Everyone. That’s all there is to it. For a point of clarification though, see the next point.
Well, that depends. You don’t have to pour, for example, your entire marriage/relationship challenges and problems upon your children, but you do need to talk with them about it. They have noticed what’s going on and are either making up stories or worrying frequently. They need to know what’s going on, how it impacts them and what changes are definitely going to happen. If you’ve got kids who blow things out of proportion, leave out possibilities that are unlikely to happen, or will happen in the future (1.5+ years away). Encourage them to ask you questions and ask for clarification. You’re trying to be open with them and treat them with respect, and want them to feel comfortable coming to you with their challenges, uncertainties and concerns.

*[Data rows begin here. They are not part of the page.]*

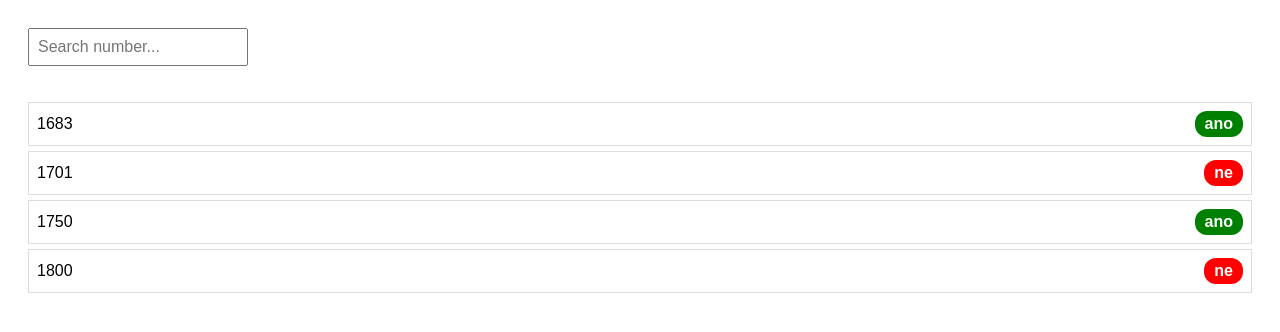
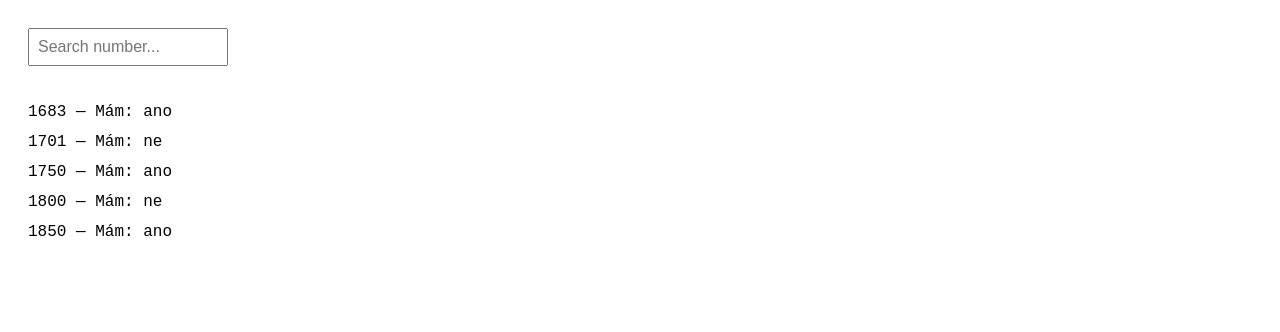
Before and after one commit to Devonnnnnnnnnn/vizitky, a plain HTML site: page index.html in a window 1280 px wide. Drawn offline with Linux system fonts and the light colour scheme.

Commit message:
Update index.html

```diff
--- a/index.html
+++ b/index.html
@@ -3,71 +3,41 @@
 <head>
 <meta charset="UTF-8" />
 <meta name="viewport" content="width=device-width, initial-scale=1" />
-  <title>Number List with Status</title>
+<title>Simple Number List</title>
 <style>
   body {
-      font-family: Arial, sans-serif;
+    font-family: monospace, monospace;
     padding: 20px;
   }
   #searchBox {
-      margin-bottom: 20px;
+    margin-bottom: 15px;
     padding: 8px;
     font-size: 16px;
-      width: 200px;
+    width: 180px;
   }
   ul {
-      list-style-type: none;
-      padding: 0;
+    padding-left: 0;
   }
   li {
-      padding: 8px;
-      border: 1px solid #ddd;
-      margin-bottom: 5px;
-      display: flex;
-      justify-content: space-between;
-      align-items: center;
-    }
-    .tag {
-      padding: 4px 10px;
-      border-radius: 12px;
-      color: white;
-      font-weight: bold;
-      cursor: default;
-    }
-    .ano {
-      background-color: green;
-    }
-    .ne {
-      background-color: red;
+    list-style-type: none;
+    padding: 6px 0;
   }
   .highlight {
-      background-color: yellow !important;
-      transition: background-color 0.3s ease;
+    background-color: yellow;
   }
 </style>
 </head>
 <body>
 
-  <input type="text" id="searchBox" placeholder="Search number..." />
+<input id="searchBox" placeholder="Search number..." />
 
 <ul id="numberList">
-    <li data-number="1683">
-      <span>1683</span>
-      <span class="tag ano">ano</span>
-    </li>
-    <li data-number="1701">
-      <span>1701</span>
-      <span class="tag ne">ne</span>
-    </li>
-    <li data-number="1750">
-      <span>1750</span>
-      <span class="tag ano">ano</span>
-    </li>
-    <li data-number="1800">
-      <span>1800</span>
-      <span class="tag ne">ne</span>
-    </li>
-    <!-- Add more items as needed -->
+  <li data-number="1683">1683 — Mám: ano</li>
+  <li data-number="1701">1701 — Mám: ne</li>
+  <li data-number="1750">1750 — Mám: ano</li>
+  <li data-number="1800">1800 — Mám: ne</li>
+  <li data-number="1850">1850 — Mám: ano</li>
+  <!-- Add more as needed -->
 </ul>
 
 <script>
@@ -75,7 +45,7 @@
   const numberList = document.getElementById('numberList');
   let highlightedItem = null;
 
-    function removeHighlight() {
+  function clearHighlight() {
     if (highlightedItem) {
       highlightedItem.classList.remove('highlight');
       highlightedItem = null;
@@ -83,29 +53,26 @@
   }
 
   searchBox.addEventListener('input', () => {
-      removeHighlight();
+    clearHighlight();
 
-      const searchTerm = searchBox.value.trim();
+    const val = searchBox.value.trim();
 
-      if (!searchTerm) return;
+    if (!val) return;
 
-      const item = [...numberList.children].find(
-        li => li.dataset.number === searchTerm
-      );
+    const item = [...numberList.children].find(li => li.dataset.number === val);
 
     if (item) {
       item.classList.add('highlight');
       highlightedItem = item;
-        // Scroll to the item smoothly
       item.scrollIntoView({ behavior: 'smooth', block: 'center' });
     }
   });
 
-    // Remove highlight on scroll or any page movement
-    window.addEventListener('scroll', removeHighlight);
-    window.addEventListener('wheel', removeHighlight);
-    window.addEventListener('keydown', removeHighlight);
-    window.addEventListener('touchmove', removeHighlight);
+  // Remove highlight on scroll or page move
+  window.addEventListener('scroll', clearHighlight);
+  window.addEventListener('wheel', clearHighlight);
+  window.addEventListener('keydown', clearHighlight);
+  window.addEventListener('touchmove', clearHighlight);
 </script>
 
 </body>
```
Lines whose indentation alone changed are shown as unchanged.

Soon enough that you can all prepare well for the change. Don’t wait until it’s obvious Mom’s pregnant (3 months before the baby comes) to tell the kids you’re having another baby. Obviously there are some changes you never get enough time for, like the loss of a job or death of a family member. But do your best to give ample time for adjustment and conversation.
Someplace neutral. Don’t put someone in an uncomfortable position or location and then tell them. Do it someplace you’re both comfortable with and able to talk openly. Don’t do it over email, or on the phone if at all possible (but doing it those ways are better than not having the conversation at all).
Communicating change is a natural opportunity work through shared experiences together. Communicating your feelings, thoughts, fears, and ideas about change are important not only for you, but for those who are directly impacted by the changes. It should bring you closer together as a family. Regardless of the outcome, being honest and truthful is the best thing you can do for yourself and everyone else.
I believe you need to be as honest and truthful as possible. Yes, you should be considerate and try to do it in the most loving and considerate way, but don’t be any less than honest. For some communication tips, check out this post from Friday. Also, try to limit your judgments, hate talk or denial. If the other person immediately goes into judgment or denial, be honest, tell them it hurts, you’re struggling and you just want to be open and honest about what’s going on. Usually after the initial shock wears off people will admit they appreciated you being honest with them.
I know it can be scary to be truthful or talk about change that scares you. But having an open discussi0n, without judgments, will not only make you feel better about the changes, you’ll hopefully have the support and understanding of the important people in your life. What are your thoughts on talking about change? Have a success or horror story? Share your thoughts below!